## [Exercise]
Repeat each record exactly as written, and drop any images.

## [Provided data]
╔══

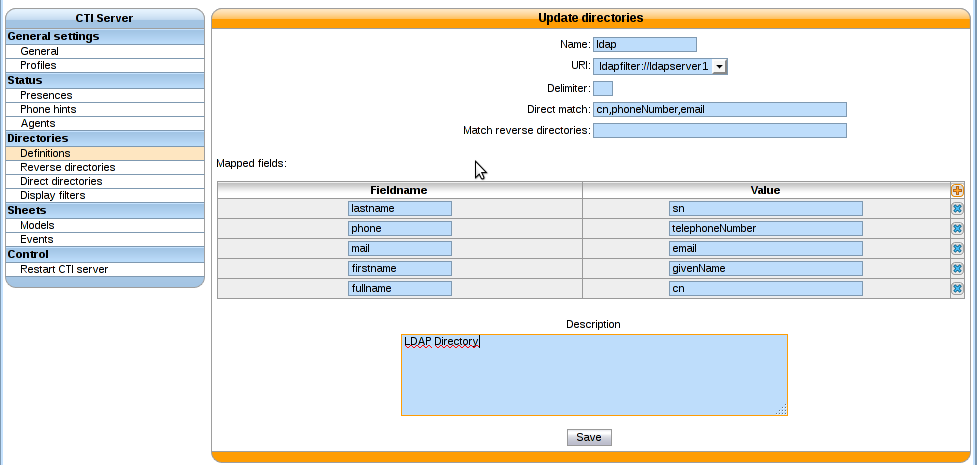
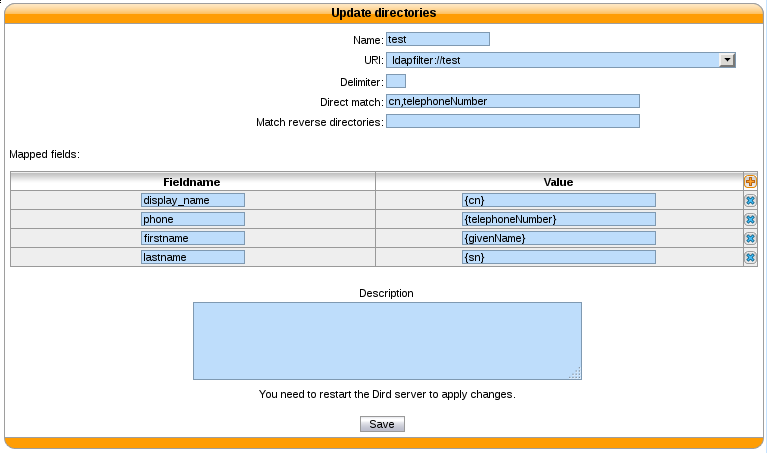
update LDAP page
To reflect the change in XiVO.

diff --git a/source/administration/advanced_configuration/ldap/ldap.rst b/source/administration/advanced_configuration/ldap/ldap.rst
@@ -4,9 +4,8 @@
 LDAP
 ****
 
-XiVO offers the possibility to integrate LDAP servers. Once configured properly,
-you'll be able to search your LDAP servers directly from your phones (if they
-support this feature).
+XiVO offers the possibility to integrate LDAP servers. Once configured properly, you'll be able to
+search your LDAP servers from your XiVO client and from your phones (if they support this feature).
 
 .. note:: This page describes how to add LDAP servers as sources of contacts. For other sources of
           contacts, see :ref:`directories`.
@@ -67,9 +66,6 @@ Add a LDAP Filter
 Next thing to do after adding a LDAP server is to create a LDAP filter via the
 :menuselection:`Services --> IPBX configuration --> LDAP Filters` page.
 
-LDAP filters define the information that will be searched and displayed when you do a
-directory search.
-
 You can add a LDAP filter by clicking on the add button at the top right of the page.
 You'll then be shown this page:
 
@@ -85,20 +81,6 @@ Enter the following information:
 * Password: the password of the given user
 * Base DN: the base ``dn`` of search requests
 * Filter: if specified, :ref:`it replace the default filter <custom-filter>`
-* Phone number type: this string is appended next to each result display name
-
-You'll also probably need to modify some values in the :guilabel:`Attributes` tab:
-
-.. figure:: images/ldap_addfilter2.png
-
-   Adding a LDAP Filter
-
-In the :guilabel:`Display name` section, add and order the attributes that are going be used
-to display the results. The first attribute will be used for each result which have this
-attribute, else the second will be used, etc.
-
-The :guilabel:`Phone number` section is similar, but is used for the phone number in the
-results.
 
 
 .. _custom-filter:
@@ -108,9 +90,6 @@ Use a Custom Filter
 
 In some cases, you might have to use a custom filter for your search requests instead
 of the default filter.
-
-By default, the search tries to match any attribute you choose in the :guilabel:`Attributes`
-tab.
 
 In custom filters, occurrence of the pattern ``%Q`` is replaced by what the user entered
 on its phone.
@@ -122,65 +101,22 @@ Here's some examples of custom filters:
 * ``|(cn=*%Q*)(displayName=*%Q*)``
 
 
-Add a LDAP filter to the Phonebook
-==================================
+Add a Directory Definition
+==========================
 
-In the :menuselection:`Services --> General settings --> Phonebook` page, click
-on the :guilabel:`LDAP filters` page and add your filter to the list of enabled
-filters.
+The next step is to add a directory defintion for the LDAP filter you just created. See the
+:ref:`directories <directory-definition>` section for more information.
 
-Please refer to the :ref:`remote-directory` section in order to properly configure a remote directory.
-
-You'll then be able to search your LDAP server directly from your phone and dial
-from the displayed results.
-
-
-Use with CTI Server and Client XiVO
-===================================
-
-Add a LDAP Directory Filter to the CTI Server
----------------------------------------------
-
-In the :menuselection:`Services --> CTI Server --> Directories --> Definitions` page,
-click on the add button
+Here's an example of an LDAP directory definition:
 
 .. figure:: images/ctiserver_add_ldap_directory_filter.png
 
-   Adding a directory LDAP Filter to CTI Server
-
-* ``Direct match`` searched fields used in the filter
-* ``Match reverse directory`` use to search into this field for the reverse directory
-* ``Fieldname/value`` match to the CTI field> server> | field> LDAP> server.
-
-If a a custom filter is defined in the LDAP filter configuration, the fields in `direct
-match` will be added to that filter using an `&`. To only use the
-`filter` field of your LDAP filter configuration, do not add any
-`direct match` fields in your directory definition.
+If a custom filter is defined in the LDAP filter configuration, the fields in `direct match` will be
+added to that filter using an `&`. To only use the `filter` field of your LDAP filter configuration,
+do not add any `direct match` fields in your directory definition.
 
 Example:
 
 * Given an LDAP filter with `filter` ``st=Canada``
-* Given a directory definition using the previously configured ldap filter with a
-  `direct match` ``cn,o``
+* Given a directory definition with a `direct match` ``cn,o``
 * Then the resulting filter when doing a search will be ``&(st=Canada)(|(cn=*%Q*)(o=*%Q*))``
-
-
-Add a LDAP Directory to the CTI Server
---------------------------------------
-
-In the :menuselection:`Services --> CTI Server --> Directories --> Direct directories` page,
-click on the edit button for ``default`` directory
-
-To use this directory, you must then add to the list of searchable directories.
-
-.. figure:: images/ctiserver_add_ldap_directories.png
-
-   Adding a directory LDAP to CTI Server
-
-
-.. warning:: The CTI server settings resonates in contexts. This means creating a context for each 
-   CTI context of membership of your users who will examine the "Directories".
-
-* eg: CTI Context ``default`` for users in context ``default``
-
-Restart CTI Server

diff --git a/source/administration/directories/directories.rst b/source/administration/directories/directories.rst
@@ -41,6 +41,8 @@ page.
 * :guilabel:`Description`: (optional) a description of the directory
 
 
+.. _directory-definition:
+
 Configuring source access
 =========================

╚══

## [Answer box]
update LDAP page
To reflect the change in XiVO.

diff --git a/source/administration/advanced_configuration/ldap/ldap.rst b/source/administration/advanced_configuration/ldap/ldap.rst
@@ -4,9 +4,8 @@
 LDAP
 ****
 
-XiVO offers the possibility to integrate LDAP servers. Once configured properly,
-you'll be able to search your LDAP servers directly from your phones (if they
-support this feature).
+XiVO offers the possibility to integrate LDAP servers. Once configured properly, you'll be able to
+search your LDAP servers from your XiVO client and from your phones (if they support this feature).
 
 .. note:: This page describes how to add LDAP servers as sources of contacts. For other sources of
           contacts, see :ref:`directories`.
@@ -67,9 +66,6 @@ Add a LDAP Filter
 Next thing to do after adding a LDAP server is to create a LDAP filter via the
 :menuselection:`Services --> IPBX configuration --> LDAP Filters` page.
 
-LDAP filters define the information that will be searched and displayed when you do a
-directory search.
-
 You can add a LDAP filter by clicking on the add button at the top right of the page.
 You'll then be shown this page:
 
@@ -85,20 +81,6 @@ Enter the following information:
 * Password: the password of the given user
 * Base DN: the base ``dn`` of search requests
 * Filter: if specified, :ref:`it replace the default filter <custom-filter>`
-* Phone number type: this string is appended next to each result display name
-
-You'll also probably need to modify some values in the :guilabel:`Attributes` tab:
-
-.. figure:: images/ldap_addfilter2.png
-
-   Adding a LDAP Filter
-
-In the :guilabel:`Display name` section, add and order the attributes that are going be used
-to display the results. The first attribute will be used for each result which have this
-attribute, else the second will be used, etc.
-
-The :guilabel:`Phone number` section is similar, but is used for the phone number in the
-results.
 
 
 .. _custom-filter:
@@ -108,9 +90,6 @@ Use a Custom Filter
 
 In some cases, you might have to use a custom filter for your search requests instead
 of the default filter.
-
-By default, the search tries to match any attribute you choose in the :guilabel:`Attributes`
-tab.
 
 In custom filters, occurrence of the pattern ``%Q`` is replaced by what the user entered
 on its phone.
@@ -122,65 +101,22 @@ Here's some examples of custom filters:
 * ``|(cn=*%Q*)(displayName=*%Q*)``
 
 
-Add a LDAP filter to the Phonebook
-==================================
+Add a Directory Definition
+==========================
 
-In the :menuselection:`Services --> General settings --> Phonebook` page, click
-on the :guilabel:`LDAP filters` page and add your filter to the list of enabled
-filters.
+The next step is to add a directory defintion for the LDAP filter you just created. See the
+:ref:`directories <directory-definition>` section for more information.
 
-Please refer to the :ref:`remote-directory` section in order to properly configure a remote directory.
-
-You'll then be able to search your LDAP server directly from your phone and dial
-from the displayed results.
-
-
-Use with CTI Server and Client XiVO
-===================================
-
-Add a LDAP Directory Filter to the CTI Server
----------------------------------------------
-
-In the :menuselection:`Services --> CTI Server --> Directories --> Definitions` page,
-click on the add button
+Here's an example of an LDAP directory definition:
 
 .. figure:: images/ctiserver_add_ldap_directory_filter.png
 
-   Adding a directory LDAP Filter to CTI Server
-
-* ``Direct match`` searched fields used in the filter
-* ``Match reverse directory`` use to search into this field for the reverse directory
-* ``Fieldname/value`` match to the CTI field> server> | field> LDAP> server.
-
-If a a custom filter is defined in the LDAP filter configuration, the fields in `direct
-match` will be added to that filter using an `&`. To only use the
-`filter` field of your LDAP filter configuration, do not add any
-`direct match` fields in your directory definition.
+If a custom filter is defined in the LDAP filter configuration, the fields in `direct match` will be
+added to that filter using an `&`. To only use the `filter` field of your LDAP filter configuration,
+do not add any `direct match` fields in your directory definition.
 
 Example:
 
 * Given an LDAP filter with `filter` ``st=Canada``
-* Given a directory definition using the previously configured ldap filter with a
-  `direct match` ``cn,o``
+* Given a directory definition with a `direct match` ``cn,o``
 * Then the resulting filter when doing a search will be ``&(st=Canada)(|(cn=*%Q*)(o=*%Q*))``
-
-
-Add a LDAP Directory to the CTI Server
---------------------------------------
-
-In the :menuselection:`Services --> CTI Server --> Directories --> Direct directories` page,
-click on the edit button for ``default`` directory
-
-To use this directory, you must then add to the list of searchable directories.
-
-.. figure:: images/ctiserver_add_ldap_directories.png
-
-   Adding a directory LDAP to CTI Server
-
-
-.. warning:: The CTI server settings resonates in contexts. This means creating a context for each 
-   CTI context of membership of your users who will examine the "Directories".
-
-* eg: CTI Context ``default`` for users in context ``default``
-
-Restart CTI Server

diff --git a/source/administration/directories/directories.rst b/source/administration/directories/directories.rst
@@ -41,6 +41,8 @@ page.
 * :guilabel:`Description`: (optional) a description of the directory
 
 
+.. _directory-definition:
+
 Configuring source access
 =========================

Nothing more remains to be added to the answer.